Plat: Terry's 5th Addition, Block 8,
Alternate Address: 657 Dearborn St, (657 S. Dearborn St)
Based on original
construction drawings, Stuart and Wheatley, Architects and Engineers, designed
this building, whose address at the time was 657 Dearborn St, as a warehouse
for the Knickerbocker Company in 1926. The building has retained many
significant architectural features, but the change in fenestration and to the
main entry has altered its exterior appearance to some degree.
The firm of
Stuart and Wheatley is primarily known for elegant apartment and hotel
buildings in Seattle. This is an interesting example of how the firm adapted
its usual stylistic tendencies to the design of a more utilitarian building.
Based on the original drawings, the interior of the four floors was mainly left
open, with rows of columns visible.
By 1948, the
Crescent Manufacturing Company, (which had headquarters in what became the
Pioneer Square Historic District to at least the 1910s), occupied the building.
During the late 1940s, the Crescent Manufacturing Company apparently added a
cafeteria area, which involved additional interior construction in steel,
additional partitions for offices, as well as a sugar tank.
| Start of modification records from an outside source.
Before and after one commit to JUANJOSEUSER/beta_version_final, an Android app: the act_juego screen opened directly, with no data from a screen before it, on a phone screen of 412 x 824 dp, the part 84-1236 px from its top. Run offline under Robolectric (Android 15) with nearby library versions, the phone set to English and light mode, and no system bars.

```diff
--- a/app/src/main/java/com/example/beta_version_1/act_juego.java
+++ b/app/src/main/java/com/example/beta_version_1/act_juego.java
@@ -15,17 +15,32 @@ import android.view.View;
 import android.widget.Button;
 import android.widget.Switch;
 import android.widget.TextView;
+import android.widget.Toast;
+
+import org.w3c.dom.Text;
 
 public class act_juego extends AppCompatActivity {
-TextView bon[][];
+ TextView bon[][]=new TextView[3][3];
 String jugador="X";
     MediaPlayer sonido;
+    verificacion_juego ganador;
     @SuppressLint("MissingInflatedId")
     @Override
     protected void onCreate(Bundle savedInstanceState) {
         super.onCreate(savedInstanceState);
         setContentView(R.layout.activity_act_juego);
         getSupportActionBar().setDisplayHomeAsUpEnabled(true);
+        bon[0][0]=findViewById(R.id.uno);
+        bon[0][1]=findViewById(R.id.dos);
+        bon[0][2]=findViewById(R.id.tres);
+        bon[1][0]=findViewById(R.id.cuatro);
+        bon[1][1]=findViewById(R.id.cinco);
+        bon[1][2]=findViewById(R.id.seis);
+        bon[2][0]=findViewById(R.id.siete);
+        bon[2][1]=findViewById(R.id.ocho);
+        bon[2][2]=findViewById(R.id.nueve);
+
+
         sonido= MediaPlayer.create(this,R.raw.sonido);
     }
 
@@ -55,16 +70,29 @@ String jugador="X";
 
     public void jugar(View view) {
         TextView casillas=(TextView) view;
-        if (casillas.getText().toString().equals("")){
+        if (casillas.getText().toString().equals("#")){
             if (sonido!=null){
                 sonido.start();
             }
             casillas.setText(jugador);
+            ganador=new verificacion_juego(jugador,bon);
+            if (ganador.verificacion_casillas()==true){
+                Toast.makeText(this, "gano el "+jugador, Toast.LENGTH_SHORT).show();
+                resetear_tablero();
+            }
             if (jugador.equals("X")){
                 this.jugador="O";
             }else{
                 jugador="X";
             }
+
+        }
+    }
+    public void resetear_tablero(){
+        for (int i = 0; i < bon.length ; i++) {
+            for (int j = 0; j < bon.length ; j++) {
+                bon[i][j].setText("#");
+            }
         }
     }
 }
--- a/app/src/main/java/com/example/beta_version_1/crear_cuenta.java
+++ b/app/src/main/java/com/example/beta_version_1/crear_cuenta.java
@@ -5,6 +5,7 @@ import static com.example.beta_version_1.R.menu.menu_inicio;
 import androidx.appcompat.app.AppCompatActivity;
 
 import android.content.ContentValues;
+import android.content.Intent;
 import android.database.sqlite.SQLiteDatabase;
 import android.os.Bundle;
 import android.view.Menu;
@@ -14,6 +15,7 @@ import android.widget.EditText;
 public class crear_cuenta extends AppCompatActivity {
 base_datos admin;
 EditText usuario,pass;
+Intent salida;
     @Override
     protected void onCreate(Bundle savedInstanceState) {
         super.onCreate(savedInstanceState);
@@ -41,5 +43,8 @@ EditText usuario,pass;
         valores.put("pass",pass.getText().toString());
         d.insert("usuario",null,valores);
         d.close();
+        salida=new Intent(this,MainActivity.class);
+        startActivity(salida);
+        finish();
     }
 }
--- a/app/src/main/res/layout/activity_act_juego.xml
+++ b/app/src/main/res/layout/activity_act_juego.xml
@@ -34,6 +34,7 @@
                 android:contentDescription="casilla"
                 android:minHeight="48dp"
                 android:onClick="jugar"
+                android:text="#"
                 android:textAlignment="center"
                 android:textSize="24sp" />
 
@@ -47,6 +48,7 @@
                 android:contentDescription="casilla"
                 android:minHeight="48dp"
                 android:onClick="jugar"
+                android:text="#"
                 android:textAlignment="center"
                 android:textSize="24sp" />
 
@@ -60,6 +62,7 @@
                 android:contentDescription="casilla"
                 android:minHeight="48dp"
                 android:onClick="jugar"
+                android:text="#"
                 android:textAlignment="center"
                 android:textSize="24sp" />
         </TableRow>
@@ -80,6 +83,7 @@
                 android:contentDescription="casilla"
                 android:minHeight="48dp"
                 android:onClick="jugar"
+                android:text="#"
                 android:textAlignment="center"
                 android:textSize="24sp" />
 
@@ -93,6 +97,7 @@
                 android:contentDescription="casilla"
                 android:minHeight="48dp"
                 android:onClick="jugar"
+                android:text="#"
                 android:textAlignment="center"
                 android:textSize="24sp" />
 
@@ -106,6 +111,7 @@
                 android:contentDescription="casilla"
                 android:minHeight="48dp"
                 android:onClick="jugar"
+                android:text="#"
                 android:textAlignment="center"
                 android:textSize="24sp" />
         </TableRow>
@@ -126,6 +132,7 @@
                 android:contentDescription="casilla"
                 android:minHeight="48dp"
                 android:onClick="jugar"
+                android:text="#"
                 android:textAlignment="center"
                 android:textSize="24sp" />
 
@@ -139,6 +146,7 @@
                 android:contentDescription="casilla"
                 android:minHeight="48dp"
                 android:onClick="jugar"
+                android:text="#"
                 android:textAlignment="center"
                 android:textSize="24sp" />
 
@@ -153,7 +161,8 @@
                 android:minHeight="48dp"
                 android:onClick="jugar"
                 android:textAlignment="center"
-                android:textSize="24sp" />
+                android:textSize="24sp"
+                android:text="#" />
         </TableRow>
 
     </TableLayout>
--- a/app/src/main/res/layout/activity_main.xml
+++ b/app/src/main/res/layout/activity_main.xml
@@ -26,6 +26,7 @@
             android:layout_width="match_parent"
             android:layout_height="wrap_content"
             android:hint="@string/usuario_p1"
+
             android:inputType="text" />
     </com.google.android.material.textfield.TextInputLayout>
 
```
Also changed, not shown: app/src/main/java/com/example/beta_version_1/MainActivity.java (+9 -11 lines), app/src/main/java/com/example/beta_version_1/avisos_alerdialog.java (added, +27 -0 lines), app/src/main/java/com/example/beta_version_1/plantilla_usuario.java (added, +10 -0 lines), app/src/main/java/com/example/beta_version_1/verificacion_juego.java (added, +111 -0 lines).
The plant was
highly productive with a “capacity for roasting ten tons of coffee, per day,
packing 20,000 bottles Mapleine per day, 8000 cans of spices per day, and so
on.” By the early 1980s, Crescent Foods still occupied the building.
Manufacturing Company had actually been in existence in Seattle since 1883.
Early on, it was known as a purveyor of spices and seasonings, as well as
vanilla extract. During the Klondike Gold Rush, the company sold a popular
spice and preservation packet. By 1905, it also sold Mapleine, an imitation
maple flavoring. By the 1930s, Mapleine had become the company’s most
well-known and popular product. Don Weaver played an important role in the
company’s development, especially from the late 1940s to the mid-1980s. Under
his leadership, the company continued to prosper and change. In 1957, the
Crescent Manufacturing Company bought Gold Shield Coffee. It also began to
package and sell nuts, a very successful enterprise. In 1989, McCormick &
Company, a well-known spice manufacturing company, based in Baltimore, bought
Crescent Foods. Crescent Foods’ various Seattle facilities have since been
consolidated. As of 2004, their main headquarters were located in Kent, Washington.
Crescent Foods departure from the building, there have been a variety of
tenants in the building, including the Seattle Parks Department. The building
is now known as the RDA Building.
of Stuart and Wheatley was formed in 1925, not long before this building was
designed. The firm lasted until 1930. Bertram Dudley Stuart was born in
London in 1885. He apparently practiced architecture in Canada, in Edmonton,
Alberta and in Vancouver, B. C., before coming to Seattle in 1918. The firm’s
most well-known work includes the Exeter and the Marlborough Apartments on
First Hill; the Biltmore Apartments and its annex and the Roundcliffe
Apartments on Capitol Hill; and the Bergonian Hotel, now the Mayflower Park
Hotel in downtown Seattle.
R.Warren, “Crescent Manufacturing Company,” HistoryLink.org Essay 2006,
database at <www.historylink.org/index.cfm?DisplayPage=output.cfm&file_id=2006>,
January 1, 2000, revised September 13, 2004, accessed April 15, 2010.
“Guide to the
B. Dudley Stuart Architectural Photograph Collection
1920s-1940s,” database at : <www.lib.washington.edu/Specialcoll/findaids/docs/photosgraphics/StuartPHColl585.xml>,
accessed April 15, 2010.
South District Commercial Club, Seattle's South District: A Pictorial Study,”